A couple of years ago I was asked to lead a University workshop on identity to help unite a diverse group of Latinx student organizations. This, I knew, would be no easy task, particularly in one-hour's time.
From my research, I knew that any useful discussion on the topic meant finding common ground, and so I borrowed a question from my research and asked the students to share two things: what do they identify as, and why?
It’s the why that is key.
Recognizing its contradictions, I personally use the term "Latinx" broadly because it articulates solidarity. In other words, my own “why” was the desire to recognize language, culture, and nationality, and to honor family and ancestors. Identity is historical memory, and memory is a process of contextualizing our personal experiences and our lives in a society where they are often dehumanized and marginalized.
Identity is our way of reminding ourselves that we are beautiful in a society that doesn’t validate us.

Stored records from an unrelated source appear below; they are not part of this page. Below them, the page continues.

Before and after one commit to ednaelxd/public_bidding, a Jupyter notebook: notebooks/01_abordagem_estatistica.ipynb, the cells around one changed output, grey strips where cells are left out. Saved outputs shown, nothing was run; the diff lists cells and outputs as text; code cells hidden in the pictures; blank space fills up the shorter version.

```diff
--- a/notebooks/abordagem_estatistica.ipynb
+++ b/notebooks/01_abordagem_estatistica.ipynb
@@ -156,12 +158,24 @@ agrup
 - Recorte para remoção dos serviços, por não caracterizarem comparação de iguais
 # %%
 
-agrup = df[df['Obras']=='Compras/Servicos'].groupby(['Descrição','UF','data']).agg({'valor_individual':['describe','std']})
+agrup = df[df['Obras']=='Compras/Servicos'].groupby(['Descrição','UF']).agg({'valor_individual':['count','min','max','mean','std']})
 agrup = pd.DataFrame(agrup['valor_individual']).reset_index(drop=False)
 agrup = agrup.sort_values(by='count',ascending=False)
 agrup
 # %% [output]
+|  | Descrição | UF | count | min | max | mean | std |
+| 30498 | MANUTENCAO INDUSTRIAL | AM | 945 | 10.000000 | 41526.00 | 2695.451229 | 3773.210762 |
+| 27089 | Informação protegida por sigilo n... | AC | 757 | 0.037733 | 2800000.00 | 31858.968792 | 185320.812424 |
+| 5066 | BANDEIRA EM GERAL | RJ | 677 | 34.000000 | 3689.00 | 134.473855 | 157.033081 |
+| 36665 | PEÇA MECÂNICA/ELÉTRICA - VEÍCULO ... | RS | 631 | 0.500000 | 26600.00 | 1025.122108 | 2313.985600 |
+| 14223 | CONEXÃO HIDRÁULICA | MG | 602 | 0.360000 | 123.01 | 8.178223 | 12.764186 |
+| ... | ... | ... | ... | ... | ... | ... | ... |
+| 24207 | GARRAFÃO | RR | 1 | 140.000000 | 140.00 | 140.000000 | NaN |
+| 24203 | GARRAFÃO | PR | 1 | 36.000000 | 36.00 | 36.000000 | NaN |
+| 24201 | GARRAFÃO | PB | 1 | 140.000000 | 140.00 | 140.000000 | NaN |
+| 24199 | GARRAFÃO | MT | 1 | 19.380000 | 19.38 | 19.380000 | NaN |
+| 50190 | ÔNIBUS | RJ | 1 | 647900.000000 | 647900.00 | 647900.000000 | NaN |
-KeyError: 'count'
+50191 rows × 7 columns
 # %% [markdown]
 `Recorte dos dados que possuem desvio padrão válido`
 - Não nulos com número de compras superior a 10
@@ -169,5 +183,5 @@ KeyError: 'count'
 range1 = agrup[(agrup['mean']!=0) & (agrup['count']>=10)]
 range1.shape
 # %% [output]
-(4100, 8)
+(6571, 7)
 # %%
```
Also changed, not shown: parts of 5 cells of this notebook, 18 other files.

But the question that remains is, do we really need oppressive institutions to validate who we are? I say no, but I do think we should know the history of how events like Hispanic Heritage Month came to be and who was behind them.
Hispanic Heritage Month begins mid-September to acknowledge Latinx people in the U.S. and as I walk the halls of colleges and schools I see fliers where clip art of maracas and sombreros announce events with free “ethnic food."
This was probably not what Congressperson Edward R. Roybal, D-Los Angeles, intended when he authored legislation that would become the foundation of Hispanic Heritage Week in 1968. Roybal was a pro-labor Mexican politician who was the only Los Angeles city council member in 1960 to vote against a measure requiring “communists and other subversives” to register with the police.
That same year, he helped to organize the Mexican American Political Association and also demanded an apology from LAPD Police Chief William Parker for saying Latino people in East L.A. were “not too far removed from the wild tribes of the inner mountains of Mexico. I don’t think you can throw the genes out of the question when you discuss the behavior patterns of people."
Later Congressperson Esteban E. Torres, D-Pico Rivera, proposed a bill to expand Hispanic Heritage week to a month. According to house.history.gov, Torres was born in a mining camp in Arizona in 1930. His father was deported when he was five and he never saw him again. He was raised by his mother and grandmother in East L.A.
In an interview, he recognized the strong role his mother and grandmother played in raising him to have a sense of cultural pride. “My mother and my grandmother were very strong women, very educated and very proud to be Mexicans."
Torres began his life in politics through his local branch of the United Auto Workers, and was later elected to the union’s leadership. Torres also founded the East Los Angeles Community Union and was involved with the Plaza de la Raza Cultural Center. When he was elected to office he proposed a bill in 1987 to expand Hispanic Heritage Week to a month, but his bill died in committee.
In 1988 President Ronald Reagan signed a bill authored by Illinois Senator Paul Simon, a Democrat, creating “Hispanic” Heritage Month, as we now know it. It’s important to understand Reagan’s endorsement in the context of his genocidal wars in Central America, and his support for “Papa Bush” to succeed him as president in elections that year.
The importance of our lives cannot and will not be contained to just one month out of the year where we are allowed to celebrate who we are. We must do that every day and remind ourselves, and each other, of our brilliance, but I wish to do so knowing our histories.
We must know our past so that we can better understand our present and fight for a better tomorrow for our children because what is stronger for me to know is not just what we are fighting against, but what we are fighting for.
I fight for our beauty and brilliance.
As a Xicana who also considers herself an educator of race and ethnic studies, the word “Hispanic” has always been a dirty word to me because the roots of it are within this context of a Reagan administration defining us in an effort to prevent us from defining ourselves.
So as I walk down the halls of colleges and universities and see fliers with maracas, or people announcing that ethnic food would be consumed at events, or how spicy we are, let’s remember our roots.
I am reminded of the struggle I come from, the same struggle that many before us have fought so that I could have more opportunities than previous generations and I proclaim not just this month, but everyday that it is my responsibility to fight for social justice for those who will come next.
We don’t need permission from the institutions to celebrate who we are or validate our lives and so today, I remember what Eduardo Galeano said once that I remind myself of everyday as I move through the world, "It's a system of power that is always deciding in the name of humanity who deserves to be remembered and who deserves to be forgotten … We are much more than we are told. We are much more beautiful."
Irene Monica Sanchez is a Xicana, mama, activist, danzante, artist, writer, poet, educator and Ph.D. Originally born and raised in East and Southeast L.A., she claims the Inland Empire of California as her home.
Note: This article was originally published on Sept. 19, 2016 and republished on Sept. 27, 2017.